Virginia Tech is stepping up its involvement in developing technologies for connected cars. The Virginia Tech Transportation Institute has won another $1 million federal grant to design the communication framework that will allow vehicles to “talk” to their drivers as well as other cars on the roadway. States a Virginia Tech news story:
The projects goal: Design, test, and disseminate the initial recommended framework that controls how motorists receive communications – traffic warnings, the too-close approach of another vehicle, weather warnings, or text messages — while driving. Focus will be placed on the communication’s format, visual or audible, and the order and timing of such messages.
This comes atop $30 million in other connected-vehicle projects, including long-term research into crash avoidance systems, automated driving, and naturalistic driver experiences behind the wheel. Research locations include the Virginia Smart Road near Blacksburg, the Virginia International Raceway in Danville and the connected-vehicle test bed in Fairfax County.

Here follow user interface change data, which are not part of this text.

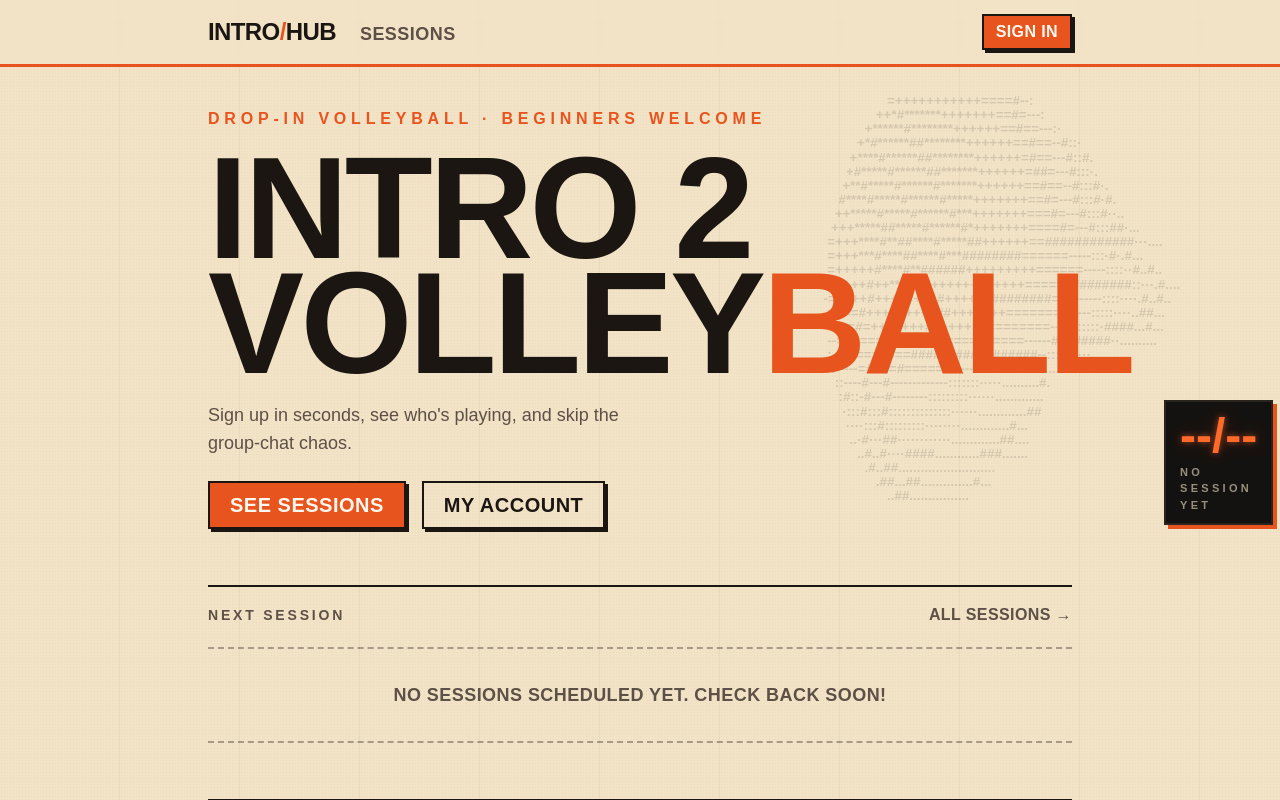
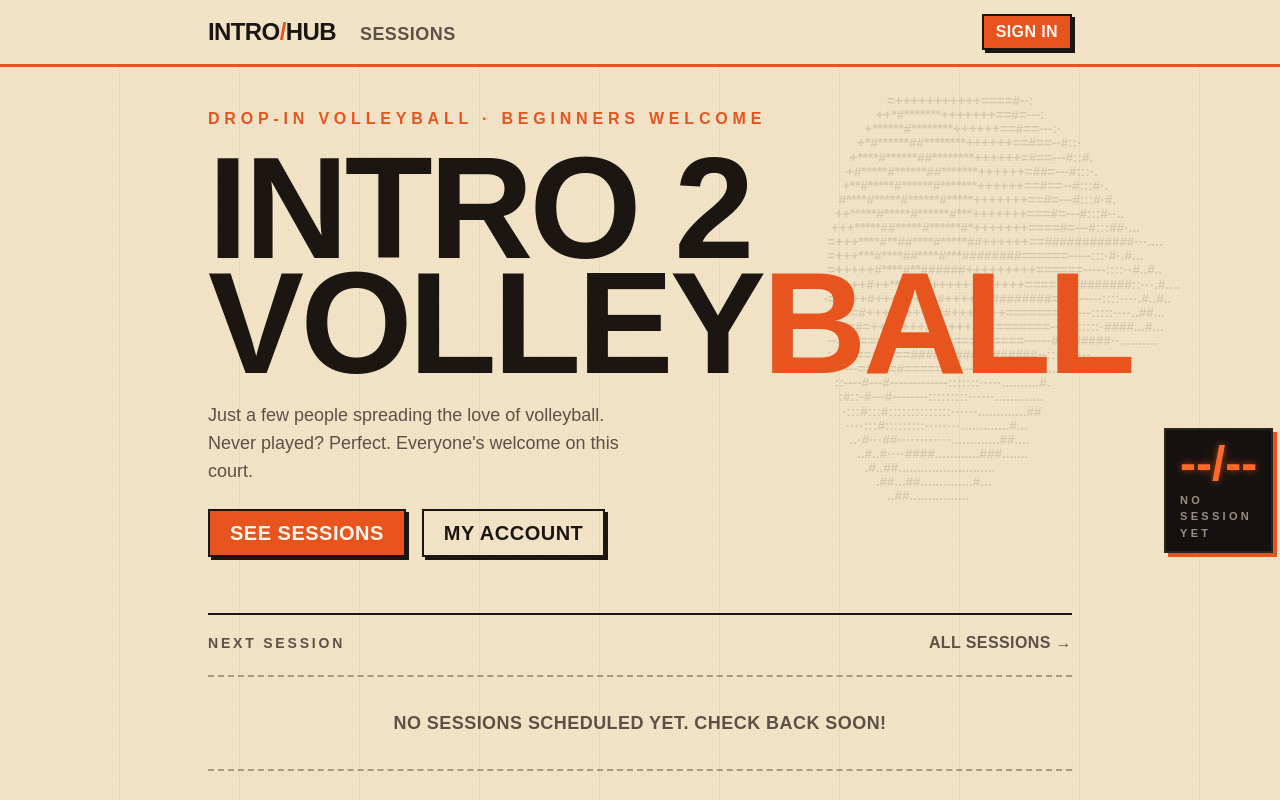
Before and after one commit to jasooh/intro_hub, a Next.js app: page / in a window 1280 px wide. Shown: the top 800 px of the page. Built offline with nearby package versions, Linux system fonts and the light colour scheme; no server answers; the database is empty; a web font is replaced by a local one.

Commit message:
Home hero line: small, inclusive vibe from the Instagram bio
Co-Authored-By: Claude Opus 5.5 <noreply@anthropic.com>

```diff
--- a/src/app/page.tsx
+++ b/src/app/page.tsx
@@ -38,7 +38,8 @@ export default function Home() {
             Volley<span className="text-line">ball</span>
           </h1>
           <p className="reveal max-w-md text-lg text-ink-soft" style={reveal(2)}>
-            Sign up in seconds, see who&apos;s playing, and skip the group-chat chaos.
+            Just a few people spreading the love of volleyball. Never played? Perfect. Everyone&apos;s welcome on this
+            court.
           </p>
           <div className="reveal flex flex-wrap gap-4 pt-1" style={reveal(3)}>
             <Link href="/sessions" className={buttonClass("primary")}>
```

Driverless cars are coming faster than you think. Virginia is not a leader in this field but Virginia Tech’s research may allow the Virginia Department of Transportation to be a fast follower.